Clinical breast examination and mammography are encountered as the best screening methods for breast cancer.
Mammography is an X-ray examination of the breast. This procedure should only be performed when indicated by a physician.
Usually mammography is performed in 2 views, lateral and cranio-podal, for both breasts.
Mammography should be interpreted in a clinical context, due to particular situations in which palpable masses don’t always have an X-ray expression or mammographic lesions which cannot be found at clinical examination.
Breast ultrasound is a frequently used method of tumor diagnosis, which is using the physical characteristics of ultrasounds for identifying and distinguishing between various types of breast tumors.
Magnetic resonance imaging (MRI) of the breast is a noninvasive medical test that helps physician’s diagnoses lesions. MRI uses a powerful magnetic field, radio frequency pulses and a computer to produce detailed pictures of the breast. The images can then be examined on a computer monitor, transmitted electronically, printed or copied to a CD.
Positron emission tomography, also called PET imaging or a PET scan, is a type of nuclear medicine imaging. Today, most PET scans are performed on instruments that are combined PET and CT scanners. The combined PET/CT scans provide images that pinpoint the location of abnormal metabolic activity within the body. The combined scans have been shown to provide more accurate diagnoses than the two scans performed separately.
A breast biopsy is a surgical procedure in which part or all of a suspicious breast growth is removed and examined, usually for the presence of cancer.
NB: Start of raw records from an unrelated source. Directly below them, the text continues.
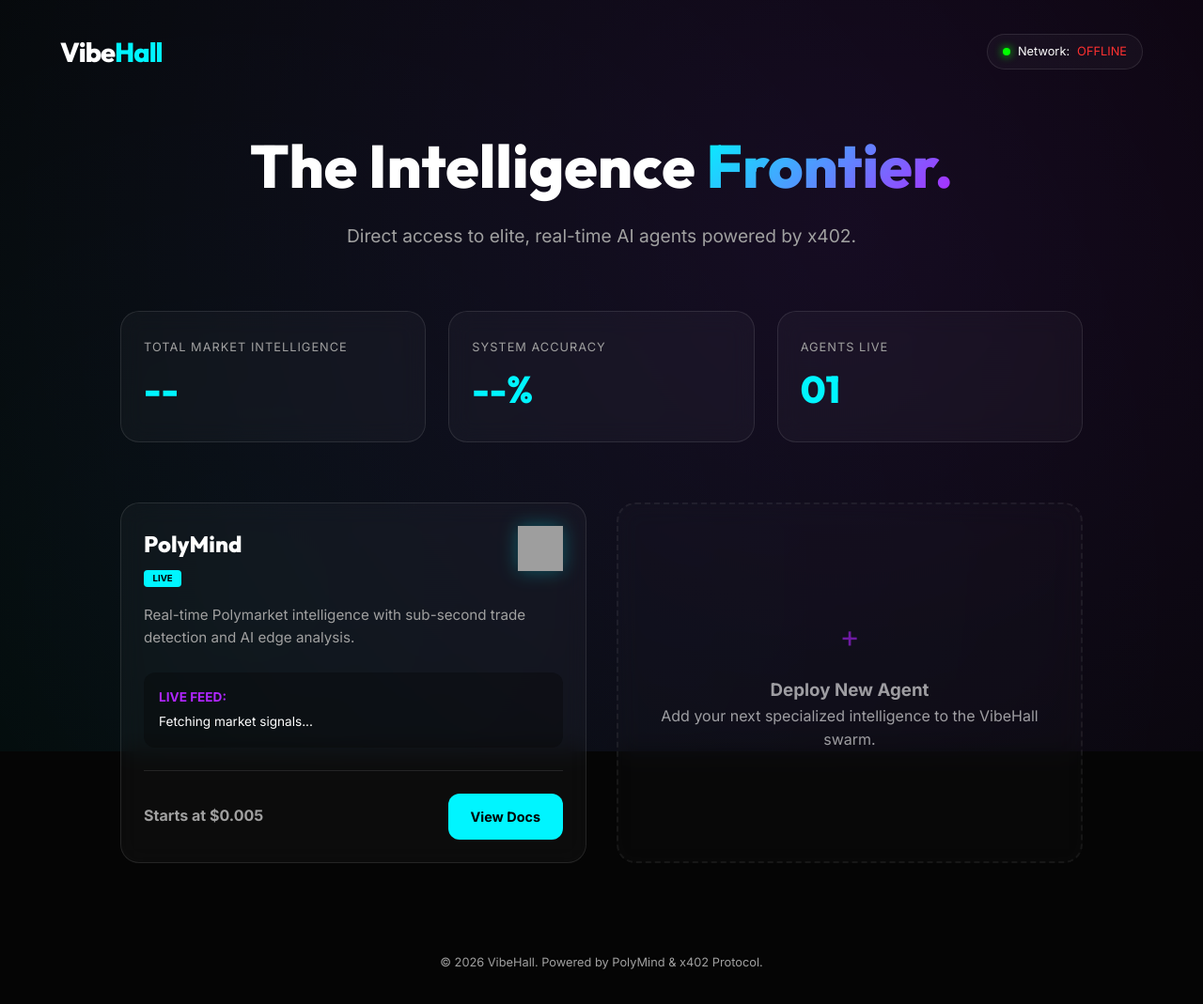
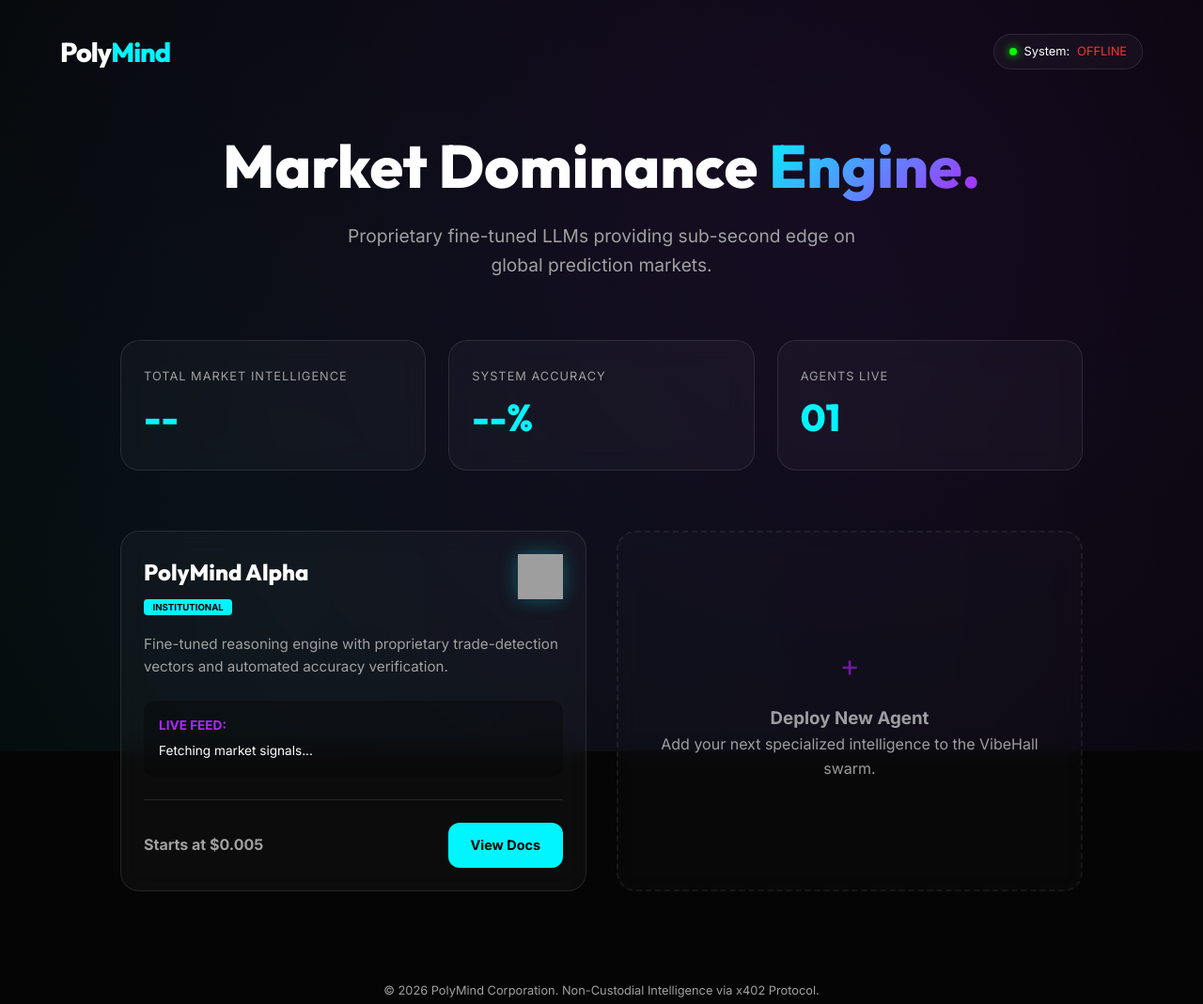
Before and after one commit to HikariDavid/vibehall-portal, a plain HTML site: page index.html in a window 1280 px wide. Shown: the whole page at 94% size. Drawn offline with Linux system fonts and the light colour scheme; no server answers; grey boxes are pictures that could not be loaded.

Commit message:
Branding: Full rebranding to PolyMind Corporate identity; Shifted to Fine-Tuned LLM positioning

```diff
--- a/app.js
+++ b/app.js
@@ -1,5 +1,5 @@
-// VibeHall Portal App
-// Dynamic integration with PolyMind API
+// PolyMind Intelligence Portal
+// Dynamic integration with PolyMind AI backend
 
 const API_BASE = "https://polymind-production.up.railway.app";
 
@@ -47,7 +47,7 @@
             }
         }
     } catch (error) {
-        console.error("VibeHall Feed Offline:", error);
+        console.error("PolyMind Intelligence Feed Offline:", error);
         const statusEl = document.getElementById('network-status');
         if (statusEl) {
             statusEl.innerText = "OFFLINE";
--- a/index.html
+++ b/index.html
@@ -1,30 +1,33 @@
 <!DOCTYPE html>
 <html lang="en">
+
 <head>
     <meta charset="UTF-8">
     <meta name="viewport" content="width=device-width, initial-scale=1.0">
-    <title>VibeHall | The AI Agent Hub</title>
+    <title>PolyMind | Institutional Prediction Intelligence</title>
     <link rel="stylesheet" href="styles.css">
     <link rel="preconnect" href="https://fonts.googleapis.com">
     <link rel="preconnect" href="https://fonts.gstatic.com" crossorigin>
-    <link href="https://fonts.googleapis.com/css2?family=Inter:wght@300;400;700&family=Outfit:wght@500;800&display=swap" rel="stylesheet">
+    <link href="https://fonts.googleapis.com/css2?family=Inter:wght@300;400;700&family=Outfit:wght@500;800&display=swap"
+        rel="stylesheet">
 </head>
+
 <body>
     <div class="background-glow"></div>
 
     <header>
         <nav>
-            <div class="logo">Vibe<span>Hall</span></div>
+            <div class="logo">Poly<span>Mind</span></div>
             <div class="status-badge">
-                <span class="dot"></span> Network: <span id="network-status">MAINNET</span>
+                <span class="dot"></span> System: <span id="network-status">OPERATIONAL</span>
             </div>
         </nav>
     </header>
 
     <main>
         <section class="hero">
-            <h1>The Intelligence <span class="gradient-text">Frontier.</span></h1>
-            <p>Direct access to elite, real-time AI agents powered by x402.</p>
+            <h1>Market Dominance <span class="gradient-text">Engine.</span></h1>
+            <p>Proprietary fine-tuned LLMs providing sub-second edge on global prediction markets.</p>
         </section>
 
         <section class="stats-overview">
@@ -47,12 +50,14 @@
             <div class="agent-card glass">
                 <div class="agent-header">
                     <div class="agent-title">
-                        <h2>PolyMind</h2>
-                        <span class="badge">Live</span>
+                        <h2>PolyMind Alpha</h2>
+                        <span class="badge">Institutional</span>
                     </div>
-                    <img src="https://api.iconify.design/solar:chart-2-bold-duotone.svg?color=%2300f5ff" alt="PolyMind" class="agent-icon">
+                    <img src="https://api.iconify.design/solar:chart-2-bold-duotone.svg?color=%2300f5ff" alt="PolyMind"
+                        class="agent-icon">
                 </div>
-                <p class="description">Real-time Polymarket intelligence with sub-second trade detection and AI edge analysis.</p>
+                <p class="description">Fine-tuned reasoning engine with proprietary trade-detection vectors and
+                    automated accuracy verification.</p>
 
                 <div class="market-ticker" id="live-ticker">
                     <div class="ticker-label">LIVE FEED:</div>
@@ -75,9 +80,10 @@
     </main>
 
     <footer>
-        <p>&copy; 2026 VibeHall. Powered by PolyMind & x402 Protocol.</p>
+        <p>&copy; 2026 PolyMind Corporation. Non-Custodial Intelligence via x402 Protocol.</p>
     </footer>
 
     <script src="app.js"></script>
 </body>
+
 </html>
```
The growth sample is suctioned out through a needle or cut out using a surgical procedure.
The sample is then examined and evaluated under a microscope by a pathologist to identify non-cancerous (benign) or cancerous (malignant) tissue. The basic aim of a breast biopsy is to determine whether or not a worrisome lump is cancer and, if it is cancer, what type it is. When no cancer is detected, the diagnosis of a benign or harmless lump is reassuring.
IHC, or ImmunoHistoChemistry, is a special staining process performed on breast cancer tissue removed during biopsy. IHC is used to show whether or not the cancer cells have HER2 receptors and/or hormone receptors on their surface. This information plays a critical role in treatment planning.
|Stage IIIB||T4||N0, N1, N2||M0|
|Stage IIIC||orice T||N3||M0|
|Stage IV||orice T||orice N||M1|
For medical consultations in the specialized ambulatory of the Bucharest Oncological Institute “Prof. Dr. Alexandru Trestioareanu” you would need the following:
Daca in urma consultatiei medicale se decide necesitatea unei internari/interventii chirurgicale programate va sunt necesare urmatoarele documente: